Massachusetts 9-Year-Old Raises $4,000 and Donates 4,000 lbs of Food to Local Food Pantries
It's not every day that you see or read about a 9-year-old doing more for his community than most adults ever have.
Well, a 9-year-old boy from Mansfield, Massachusetts, is doing just that: a whole lot of good for his community.
Belmond Schwartz's service to his community started with him questioning his parents, like many children do, about something he saw on the other side of the country.
"I saw tents on the streets and I had never seen them before in my life," Belmond said of his California trip last year in a WVCB article. "So I asked parents what it was, and they told me that people couldn't afford to live, so they had to live in tents and they didn't have very much."
Belmond took that information and ran with it. Last year, when he was only 8, he started collecting food and money donations to turn into a food drive.
He was able to raise enough money and a weeks worth of food, donating it all to local shelters, food pantries, etc. near his hometown. He recruited friends, family, and even chain stores like Walmart, Big Y, Target, and Stop & Shop.
Here he is on News Center 5, last year (2021).
Last year was only the beginning. Belmond promised that the following year, 2022, would be bigger and better.
And it was, starting with the official organization of Belmond's nonprofit: Belmond's Wish.
In lieu of Belmond's 9th birthday, which is around Thanksgiving, Belmond held a "Belmond's Wish" event at Camp Maplewood in Easton, according to WCVB.
Hundreds of people came to support Belmond and his dreams of giving back to the community. Not only individuals, but family, friends, and big box stores as well.
"Walmart helped and other organizations helped us get all this food – 4,000 pounds of food, which is more than double what we received last year, which is amazing," Lily Schwartz said to WVCB. "He (Belmond) believes if he can give up a little, then you can give a little.

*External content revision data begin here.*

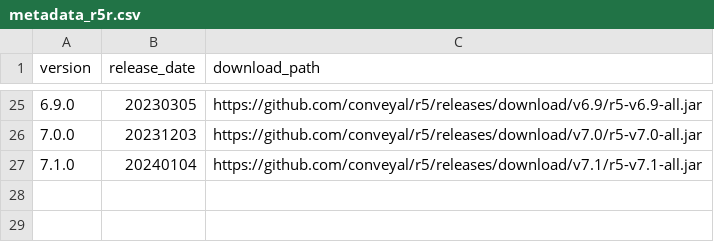
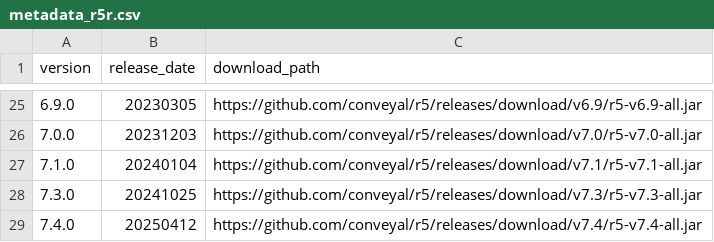
Before and after one commit to cran/r5r, a CSV file: inst/extdata/metadata_r5r.csv, drawn as a sheet; only a part is shown, gaps mark what is left out.

Commit message:
version 2.2.0

```diff
--- a/inst/extdata/metadata_r5r.csv
+++ b/inst/extdata/metadata_r5r.csv
@@ -27 +27,3 @@ version;release_date;download_path
 7.1.0;20240104;https://github.com/conveyal/r5/releases/download/v7.1/r5-v7.1-all.jar
+7.3.0;20241025;https://github.com/conveyal/r5/releases/download/v7.3/r5-v7.3-all.jar
+7.4.0;20250412;https://github.com/conveyal/r5/releases/download/v7.4/r5-v7.4-all.jar
```
Also changed, not shown: 59 other files.
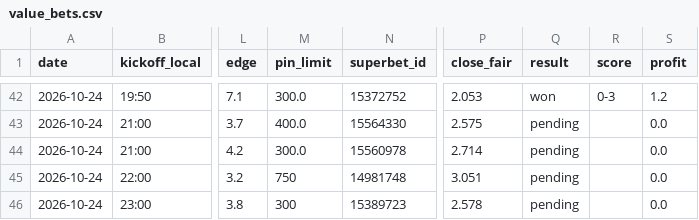
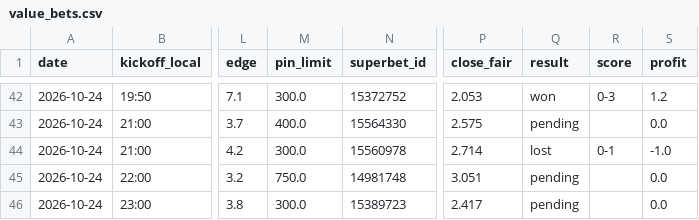
Before and after one commit to andrei0182/bet, a CSV file: data/value_bets.csv, drawn as a sheet; only a part is shown, gaps mark what is left out; the diff names each change by its address in the sheet, - before the commit and + after, or states it on an @@ line.

```diff
--- a/data/value_bets.csv
+++ b/data/value_bets.csv
-Q44 (result): pending
+Q44 (result): lost
-R44 (score): (empty)
+R44 (score): 0-1
-S44 (profit): 0.0
+S44 (profit): -1.0
-M45 (pin_limit): 750
+M45 (pin_limit): 750.0
-M46 (pin_limit): 300
+M46 (pin_limit): 300.0
-P46 (close_fair): 2.578
+P46 (close_fair): 2.417
```
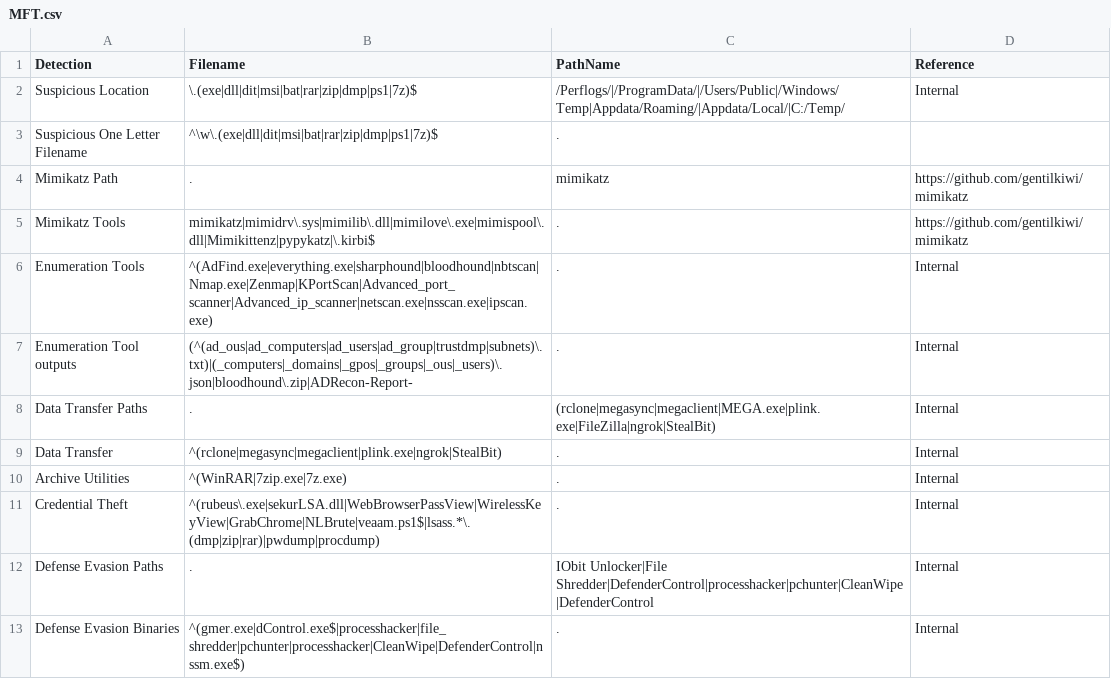
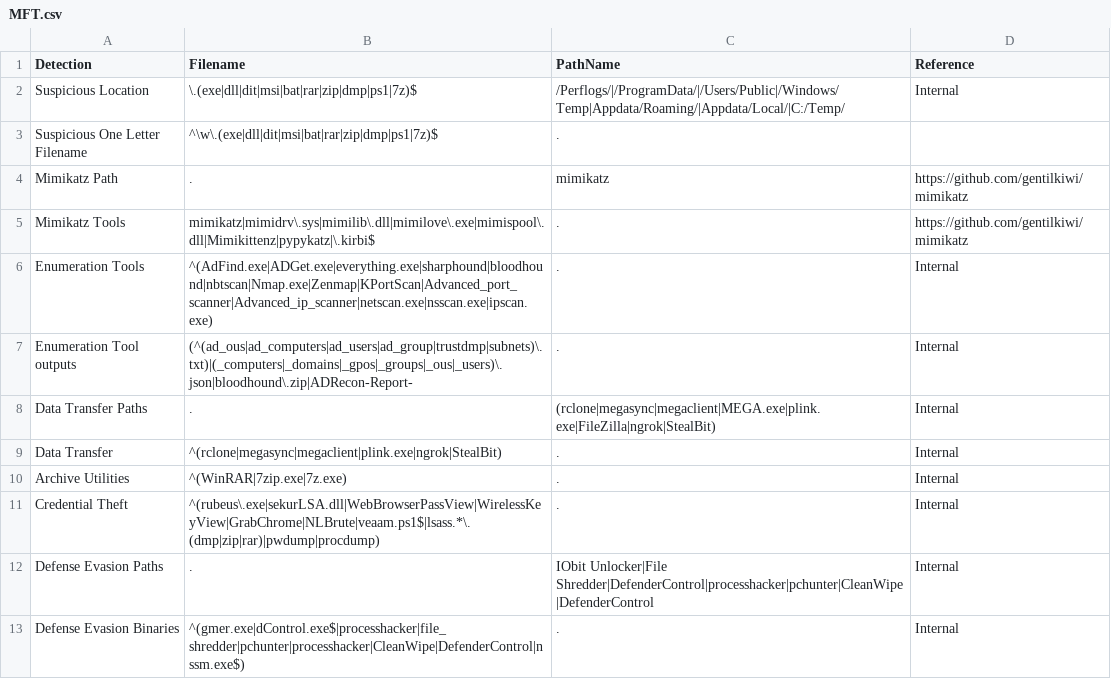
Before and after one commit to mgreen27/DetectRaptor, a CSV file: csv/MFT.csv, drawn as a sheet; only a part is shown.

Commit message:
Update MFT.csv (#13)
adding ADGet.exe from https://thedfirreport.com/2023/04/03/malicious-iso-file-leads-to-domain-wide-ra

```diff
--- a/csv/MFT.csv
+++ b/csv/MFT.csv
@@ -5,3 +5,3 @@ Mimikatz Path,.,mimikatz,https://github.com/gentilkiwi/mimikatz
 Mimikatz Tools,mimikatz|mimidrv\.sys|mimilib\.dll|mimilove\.exe|mimispool\.dll|Mimikittenz|pypykatz|\.kirbi$,.,https://github.com/gentilkiwi/mimikatz
-Enumeration Tools,^(AdFind.exe|everything.exe|sharphound|bloodhound|nbtscan|Nmap.exe|Zenmap|KPortScan|Advanced_port_scanner|Advanced_ip_scanner|netscan.exe|nsscan.exe|ipscan.exe),.,Internal
+Enumeration Tools,^(AdFind.exe|ADGet.exe|everything.exe|sharphound|bloodhound|nbtscan|Nmap.exe|Zenmap|KPortScan|Advanced_port_scanner|Advanced_ip_scanner|netscan.exe|nsscan.exe|ipscan.exe),.,Internal
 Enumeration Tool outputs,(^(ad_ous|ad_computers|ad_users|ad_group|trustdmp|subnets)\.txt)|(_computers|_domains|_gpos|_groups|_ous|_users)\.json|bloodhound\.zip|ADRecon-Report-,.,Internal
```
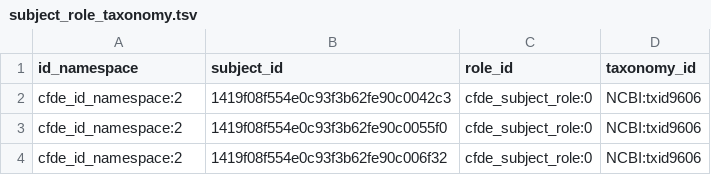
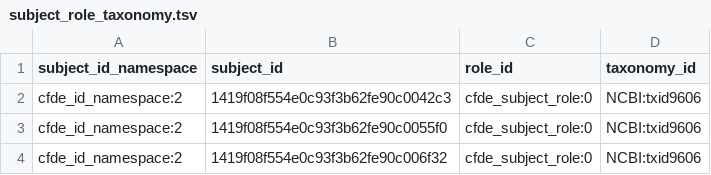
Before and after one commit to nih-cfde/c2m2, a TSV file: draft-C2M2_example_submission_data/HMP__sample_C2M2_Level_1_bdbag.contents/subject_role_taxonomy.tsv, drawn as a sheet; only a part is shown.

```diff
--- a/draft-C2M2_example_submission_data/HMP__sample_C2M2_Level_1_bdbag.contents/subject_role_taxonomy.tsv
+++ b/draft-C2M2_example_submission_data/HMP__sample_C2M2_Level_1_bdbag.contents/subject_role_taxonomy.tsv
@@ -1,2 +1,2 @@
-id_namespace	subject_id	role_id	taxonomy_id
+subject_id_namespace	subject_id	role_id	taxonomy_id
 cfde_id_namespace:2	1419f08f554e0c93f3b62fe90c0042c3	cfde_subject_role:0	NCBI:txid9606
```
Also changed, not shown: draft-C2M2_example_submission_data/HMP__sample_C2M2_Level_1_bdbag.contents/project_in_project.tsv, 3 other files.
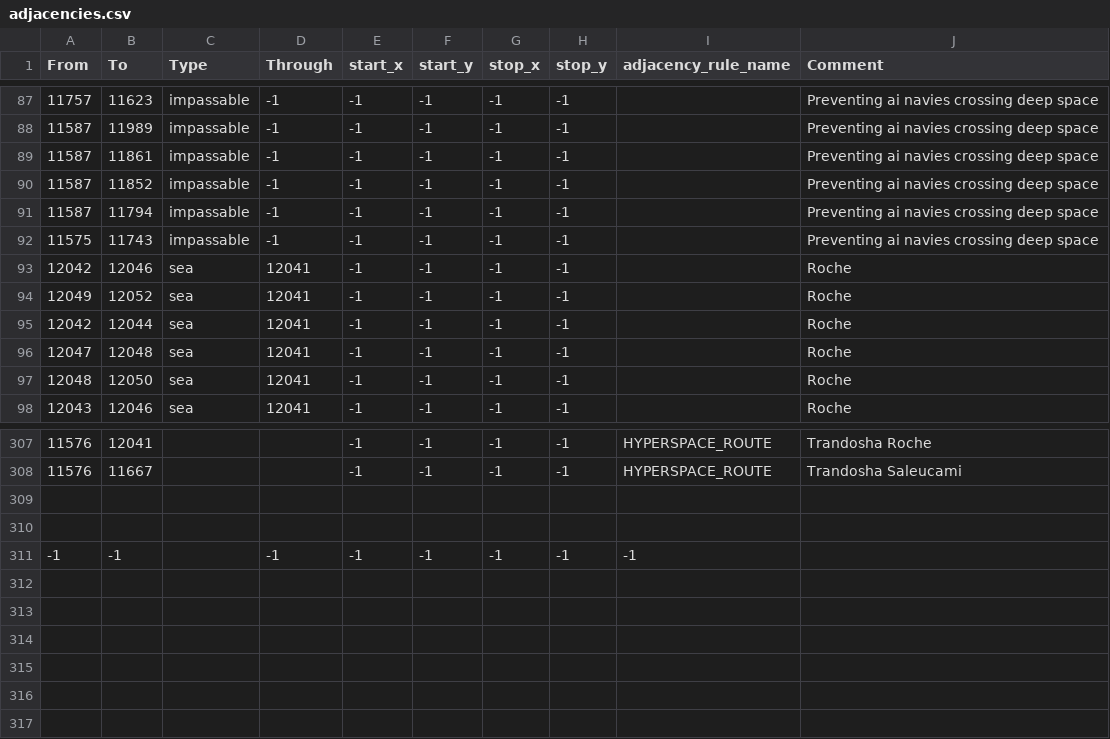
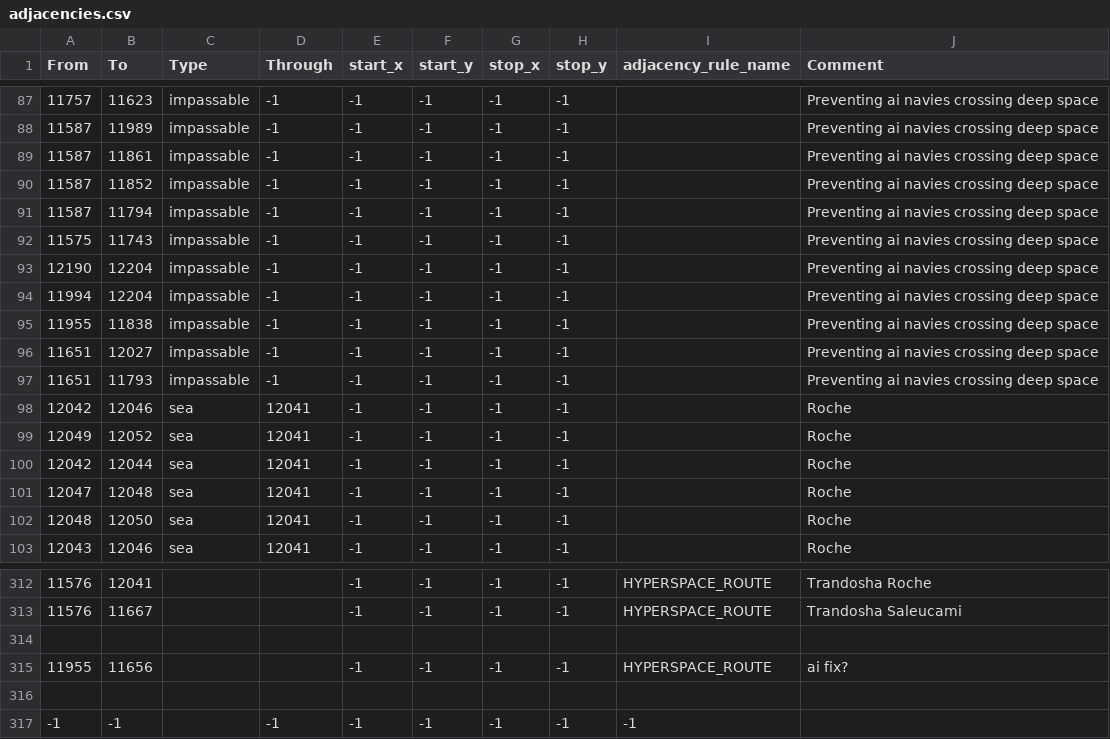
Before and after one commit to Ashes-of-the-Empire-Team/thetarkininitiative, a CSV file: map/adjacencies.csv, drawn as a sheet; only a part is shown, gaps mark what is left out; the diff names each change by its address in the sheet, - before the commit and + after, or states it on an @@ line.

```diff
--- a/map/adjacencies.csv
+++ b/map/adjacencies.csv
+row 93: 12190 | 12204 | impassable | -1 | -1 | -1 | -1 | -1 |  | Preventing ai navies crossing deep space
+row 94: 11994 | 12204 | impassable | -1 | -1 | -1 | -1 | -1 |  | Preventing ai navies crossing deep space
+row 95: 11955 | 11838 | impassable | -1 | -1 | -1 | -1 | -1 |  | Preventing ai navies crossing deep space
+row 96: 11651 | 12027 | impassable | -1 | -1 | -1 | -1 | -1 |  | Preventing ai navies crossing deep space
+row 97: 11651 | 11793 | impassable | -1 | -1 | -1 | -1 | -1 |  | Preventing ai navies crossing deep space
+row 315: 11955 | 11656 |  |  | -1 | -1 | -1 | -1 | HYPERSPACE_ROUTE | ai fix?
```
Also changed, not shown: 18 other files.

And if we all give a little, then it'll be a lot."
The effort raised 4,000 pounds of food and $4,000, but like last year, Belmond promised even more for 2023.
Thanks for all you do, buddy!